And now Judge Kacsmaryk has a chance to devastate abortion access.
If Judge Kacsmaryk’s past statements and decisions are any forewarning, the most commonly used form of abortion care is at serious risk in Alliance for Hippocratic Medicine v. FDA.
Judge Kacsmaryk is considering whether to force the FDA to withdraw its 20-year approval of mifepristone. If he were to issue that opinion, mifepristone could be taken off the market nationwide, meaning every state would lose access, including in states where abortion is protected. Five million people have safely used mifepristone to end their pregnancies, but Kacsmaryk could take it all away.
Anti-abortion rights activists and politicians have not stopped at overturning Roe, they want a nationwide abortion ban. And this case is one of the ways they want to get there. They want judges like Kacsmaryk to set aside the rule of law and create dangerous precedent of overturning the experts at the FDA purely based on ideology, not facts. This is extremely dangerous for abortion access, yes. But it is also frightening to imagine what it could mean for our democracy, the overall health of our federal judiciary, and the role of expert agencies that rely on science to make decisions.
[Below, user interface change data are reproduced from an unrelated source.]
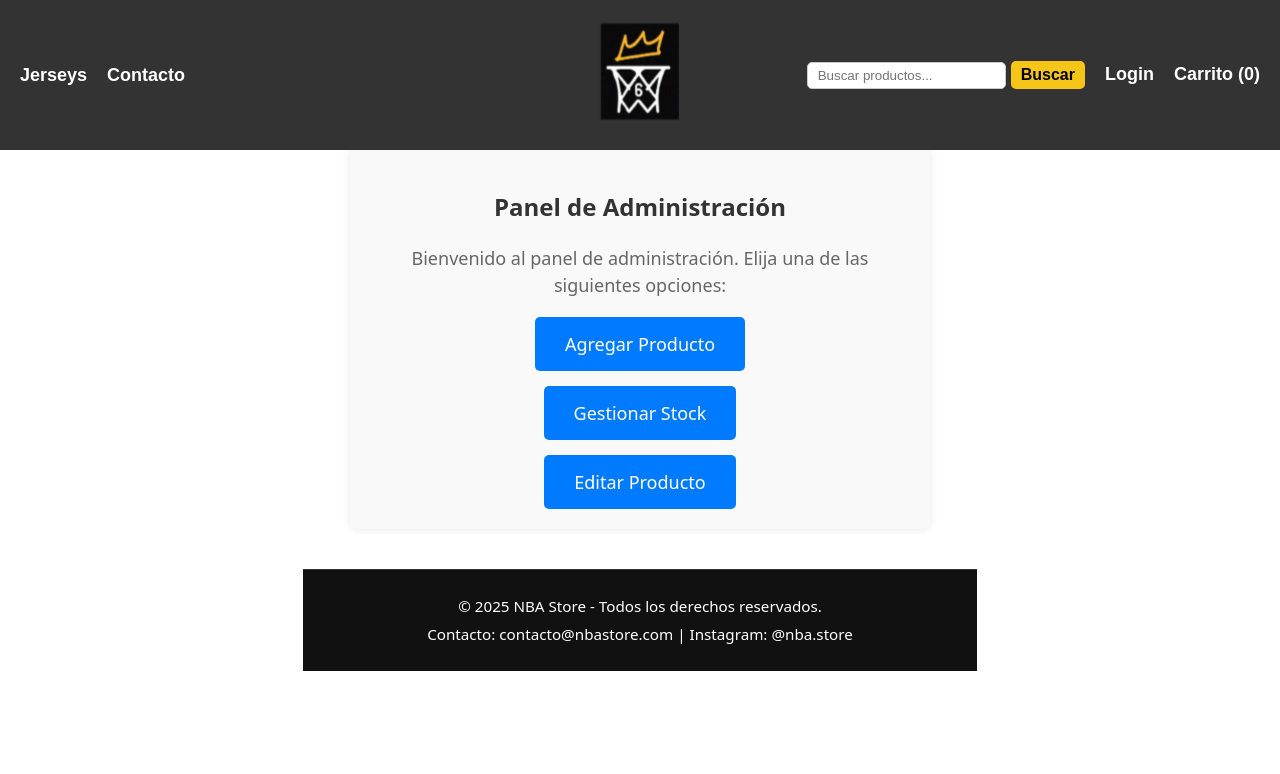
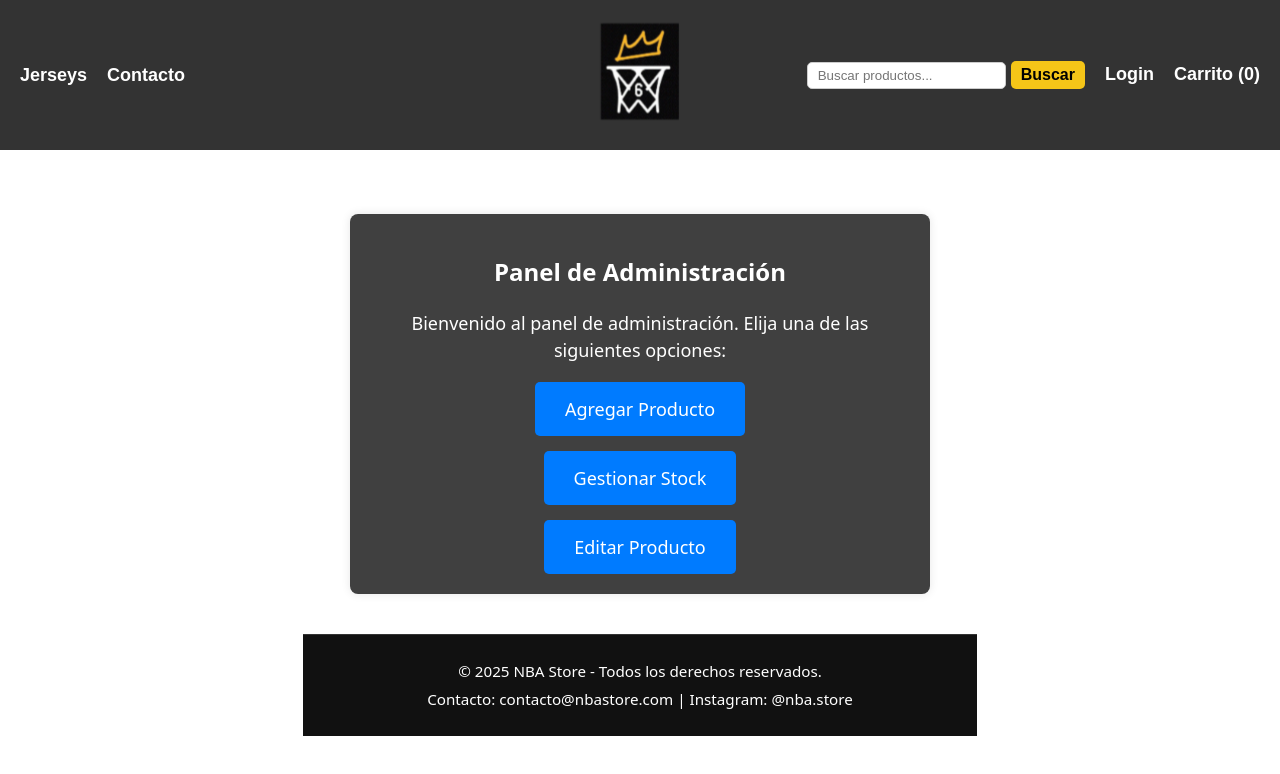
Before and after one commit to NahuelCingolani/TPO-Grupo9, a React (Vite) app: page /admin in a window 1280 px wide. Shown: the top 774 px of the page. Built offline with nearby package versions, Linux system fonts and the light colour scheme; data requests are answered from the project's data file.

Commit message:
Cambio en el css de la parte de admin

```diff
--- a/src/Components/ProductForm.css
+++ b/src/Components/ProductForm.css
@@ -2,17 +2,17 @@
     max-width: 600px;
     margin: 2rem auto;
     padding: 2rem;
-    background-color: #ffffff;
+    background-color: #242424;
     border-radius: 1rem;
     box-shadow: 0 0 10px rgba(0, 0, 0, 0.1);
-    color: black;
+    color: white;
 }
 
 .product-form h2 {
     text-align: center;
     margin-bottom: 1.5rem;
     font-size: 1.5rem;
-    color: #333;
+    color: white;
 }
 
 .product-form input[type="text"],
--- a/src/Components/StockManager.css
+++ b/src/Components/StockManager.css
@@ -1,7 +1,7 @@
 .stock-manager {
   margin: 20px auto;
   max-width: 800px;
-  color: black;
+  color: white;
 }
 
 .product-title {
@@ -15,6 +15,12 @@
   gap: 40px;
   align-items: flex-start;
   justify-content: center;
+}
+
+.product-image {
+  display: flex;
+  align-items: flex-start;
+  margin-top: 25px; /* Ajusta este valor según cuánto quieras bajar la imagen */
 }
 
 .product-image img {
--- a/src/pages/AddProductPage.css
+++ b/src/pages/AddProductPage.css
@@ -2,14 +2,11 @@
   max-width: 800px;
   margin: 3rem auto;
   padding: 2rem;
-  background-color: #f9f9f9;
   border-radius: 1rem;
-  box-shadow: 0 4px 12px rgba(0, 0, 0, 0.1);
 }
 
 .add-product-page h2 {
   text-align: center;
   font-size: 2rem;
-  color: #333;
   margin-bottom: 2rem;
 }
--- a/src/pages/AdminPage.css
+++ b/src/pages/AdminPage.css
@@ -2,8 +2,9 @@
   width: 80%;
   max-width: 1000px;
   margin: 20px auto;
+  margin-top: 150px;
   padding: 20px;
-  background-color: #f9f9f9;
+  background-color: rgba(44, 44, 44, 0.9);
   border-radius: 8px;
   box-shadow: 0 0 10px rgba(0, 0, 0, 0.1);
 }
@@ -11,13 +12,13 @@
 .admin-page h2 {
   text-align: center;
   margin-bottom: 20px;
-  color: #333;
+  color: white;
 }
 
 .admin-page p {
   text-align: center;
   font-size: 18px;
-  color: #666;
+  color: white;
 }
 
 .admin-links {
--- a/src/pages/ManageStockPage.css
+++ b/src/pages/ManageStockPage.css
@@ -3,7 +3,7 @@
   max-width: 900px;
   margin: 20px auto;
   padding: 20px;
-  background-color: #f9f9f9;
+  background-color: #242424;
   border-radius: 8px;
   box-shadow: 0 0 10px rgba(0, 0, 0, 0.1);
 }
```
No matter how Kascmaryk rules, we know the truth: Abortion access is freedom, mifepristone is safe and effective, and advocates will never stop fighting for our rights and access to abortion.